Quote from Brad Meltzer: "Just because your fiction is serious doesn't mean it's serious fiction."

I got to meet Michael Stradther, author of A Treasure's Trove, who gave me a signed copy of the book. It's been very much in the news lately since the discovery of one of the treasures. I'm working busily to decode the clues and find me some bling-bling.


The most impressive new project I saw was a collection of photographs taken in Iraq by four photojournalists, titled Unembedded. A very different perspective. I can't wait to see the whole thing.


BEA Day 1 & 2

I feel like I've been inside a caleidoscope for the past two days. I've been having a ball. My feet are killing me. And I've been making full use of my cameraphone.

More later.


Well, I missed the whole thing tonight. No Billy Crystal for me. I'm sure it was mind-blowingly awesome.

The Book Expo of America

I am very excited about the next few days. I will be attending the Book Expo of America in NYC which starts Thursday night and runs through Sunday. I am looking forward to getting authographs or handshakes from, among others:
Terry Pratchett
Neil Gaiman
James Patterson
George R. R. Martin
Carl Hiaasen
Gregory Maguire
Gary Trudeau

And that's just the beginning. I've been going over the schedule and I am going to have to clone myself to see everything I want to see.

My biggest challenge is to avoid being completely star struck.

I'll try to update throughout the conference. The first big event is the opening ceremony with Billy Crystal, which should be a big hit.

The Poems and Songs of Robert Burns

My grandmother was born in Scotland. My family has an annual Robert Burns dinner which I have so far not managed to get to. I am familiar with bits and pieces of the poet's work, and it was a delight to recognize these favorite, oft-quoted lines in this excellent production.

Dan Cairney performs the well-known classics as well as some more obscure works. The material is challenging, and he rises to the task with glee; he gives full throat to the Scottish dialect and accent and doesn't hesitate to speed up to an occasionally galumphing pace when the material demands. Including the text with the tape would have been a nice touch, especially for the general public.

My favorite work was 'The Cotter'; my favorite line, from 'Ode to a Louse':

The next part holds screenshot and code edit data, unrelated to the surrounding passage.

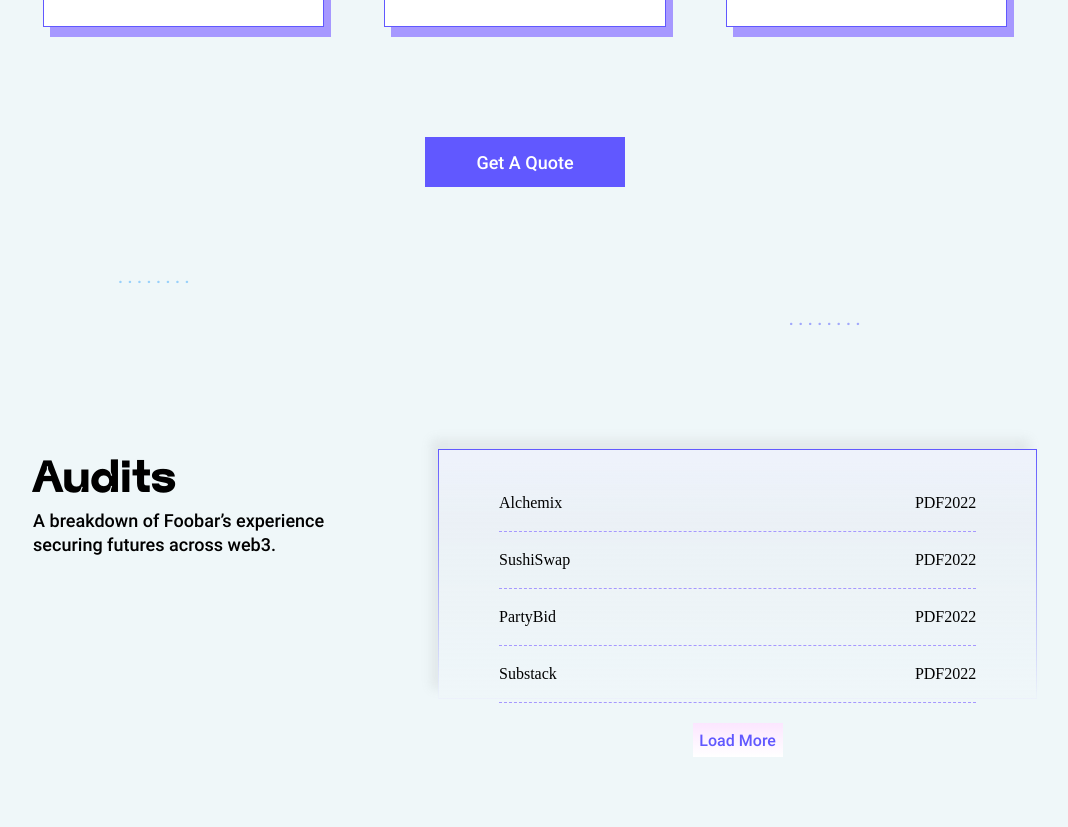
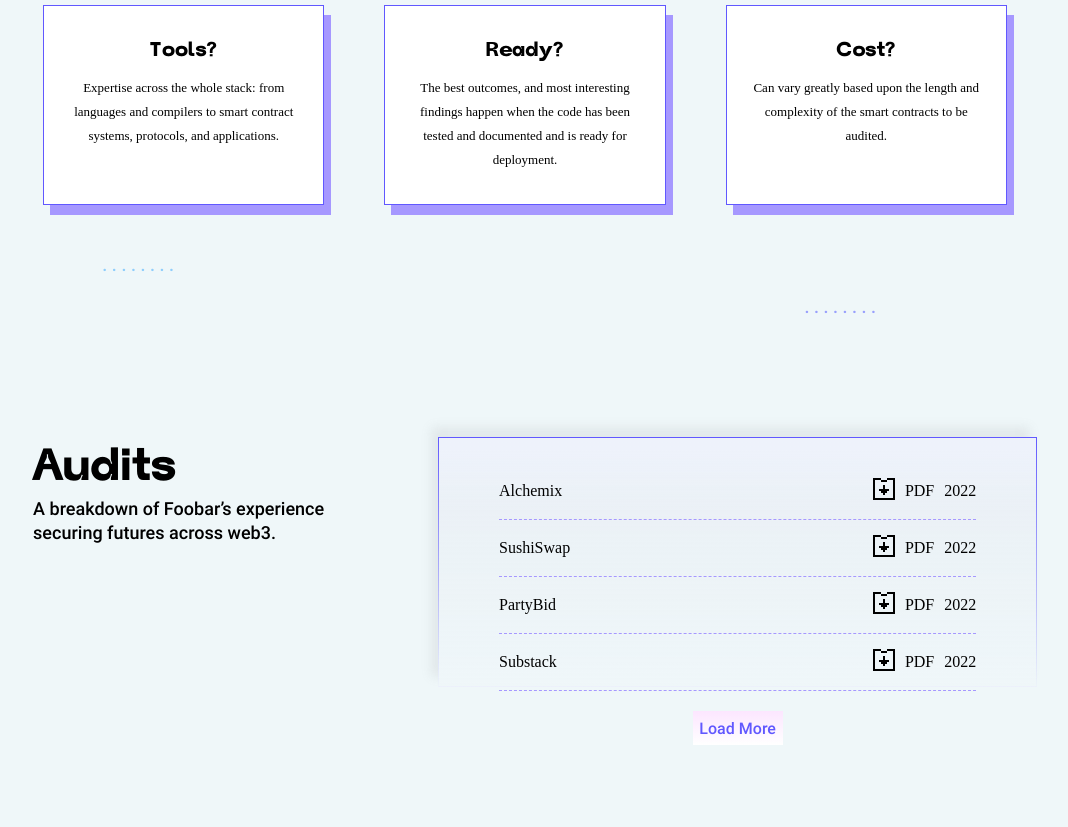
Before and after one commit to jajablinky/0xfoobar--sandman, a React (Vite) app: page / in a window 1280 px wide. Shown: the part 1940-2767 px from the top of the page, without its empty margins (115-1183 px from the left). Built offline with nearby package versions, Linux system fonts and the light colour scheme; a web font is replaced by a local one.

Commit message:
added space to bottom and about to mess with fatter header

```diff
--- /dev/null
+++ b/src/components/AuditItem.jsx
@@ -0,0 +1,16 @@
+import download from '../images/download.png'
+
+const AuditItem = ({ name, year }) => (
+    <div className="audits--item">
+        <p>{name}</p>
+        <div className="audits--pdf-year">
+            <div className="audits--pdf-img">
+                <img src={download} alt="download" />
+            </div>
+            <p className="audits--pdf">PDF</p>
+            <p>{year}</p>
+        </div>
+    </div>
+)
+
+export default AuditItem
--- a/src/components/Audits.jsx
+++ b/src/components/Audits.jsx
@@ -1,8 +1,17 @@
+import AuditItem from './AuditItem'
+
 const Audits = () => {
+    const auditData = [
+        { name: 'Alchemix', year: '2022' },
+        { name: 'SushiSwap', year: '2022' },
+        { name: 'PartyBid', year: '2022' },
+        { name: 'Substack', year: '2022' },
+    ]
+
     return (
         <>
-            <section class="audits-page--full-container">
-                <div class="audits-page--main-container">
+            <section className="audits-page--full-container" id="audits">
+                <div className="audits-page--main-container">
                     <div className="audits--header">
                         <div className="audits--header-content">
                             <h4>Audits</h4>
@@ -14,34 +23,12 @@
                     </div>
                     <div className="audits-page--container">
                         <div className="audits--list">
-                            <div className="audits--Alchemix">
-                                <p>Alchemix</p>
-                                <div className="audits--pdf-year">
-                                    <p>PDF</p>
-                                    <p>2022</p>
-                                </div>
-                            </div>
-                            <div className="audits--SushiSwap">
-                                <p>SushiSwap</p>
-                                <div className="audits--pdf-year">
-                                    <p>PDF</p>
-                                    <p>2022</p>
-                                </div>
-                            </div>
-                            <div className="audits--PartyBid">
-                                <p>PartyBid</p>
-                                <div className="audits--pdf-year">
-                                    <p>PDF</p>
-                                    <p>2022</p>
-                                </div>
-                            </div>
-                            <div className="audits--Substack">
-                                <p>Substack</p>
-                                <div className="audits--pdf-year">
-                                    <p>PDF</p>
-                                    <p>2022</p>
-                                </div>
-                            </div>
+                            {auditData.map((audit) => (
+                                <AuditItem
+                                    name={audit.name}
+                                    year={audit.year}
+                                />
+                            ))}
                         </div>
                         <div className="audits--load-more-button">
                             <button>Load More</button>
--- a/src/components/InfoPage.jsx
+++ b/src/components/InfoPage.jsx
@@ -6,7 +6,7 @@
 const InfoPage = () => {
     return (
         <>
-            <section class="info-page--main-container">
+            <section class="info-page--main-container" id="blog">
                 <div className="help-engineers--header">
                     <h4>Help Your Engineers</h4>
                     <p className="info-box--p">
@@ -40,6 +40,9 @@
                         </p>
                     </div>
                 </div>
+                <button className="info-page--get-quote-button">
+                    Get A Quote
+                </button>
                 <div className="blockchain--img-container">
                     <div className="magnify--img-container">
                         <img
@@ -99,9 +102,6 @@
                         </p>
                     </div>
                 </div>
-                <button className="info-page--get-quote-button">
-                    Get A Quote
-                </button>
             </section>
         </>
     )
--- a/src/components/Nav.jsx
+++ b/src/components/Nav.jsx
@@ -19,8 +19,8 @@
                         <h2>Foobar</h2>
                     </div>
                     <nav>
-                        <HashLink smooth to="/#blog" className="menu-item">
-                            Blog
+                        <HashLink smooth to="/#faq" className="menu-item">
+                            Faq
                         </HashLink>
                         <HashLink smooth to="/#audits" className="menu-item">
                             Audits
--- a/src/styles/App.css
+++ b/src/styles/App.css
@@ -98,7 +98,7 @@
 
 .header--container {
     position: relative;
-    margin-top: 20px;
+    margin-top: 0;
     height: 50px;
     background: white;
     border: 1px solid var(--primary-color);
@@ -516,6 +516,15 @@
     flex-direction: row;
 }
 
+.audits--pdf {
+    margin-right: 10px;
+    margin-left: 5px;
+}
+
+.audits--pdf-img {
+    margin-top: 10px;
+}
+
 .audits--load-more-button {
     margin: auto;
     margin-top: 20px;
@@ -537,10 +546,11 @@
     margin: auto;
     text-align: center;
     background-color: var(--primary-color);
-    width: 60%;
+    width: 70%;
     color: white;
     height: 300px;
-    margin-top: 30px;
+    margin-top: 300px;
+    margin-bottom: 300px;
 }
 
 .start-defending--content {
@@ -551,6 +561,7 @@
     font-family: 'Spline-Sans-Mono';
     font-size: 35px;
     margin: 0;
+    margin-top: 10px;
 }
 
 .start-defending--container p {
```
Also changed, not shown: src/images/download.png (added).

O wad some Power the giftie gie us
To see oursels as ithers see us!
It wad frae mony a blunder free us,
An' foolish notion:
What airs in dress an' gait wad lea'e us,
An' ev'n devotion!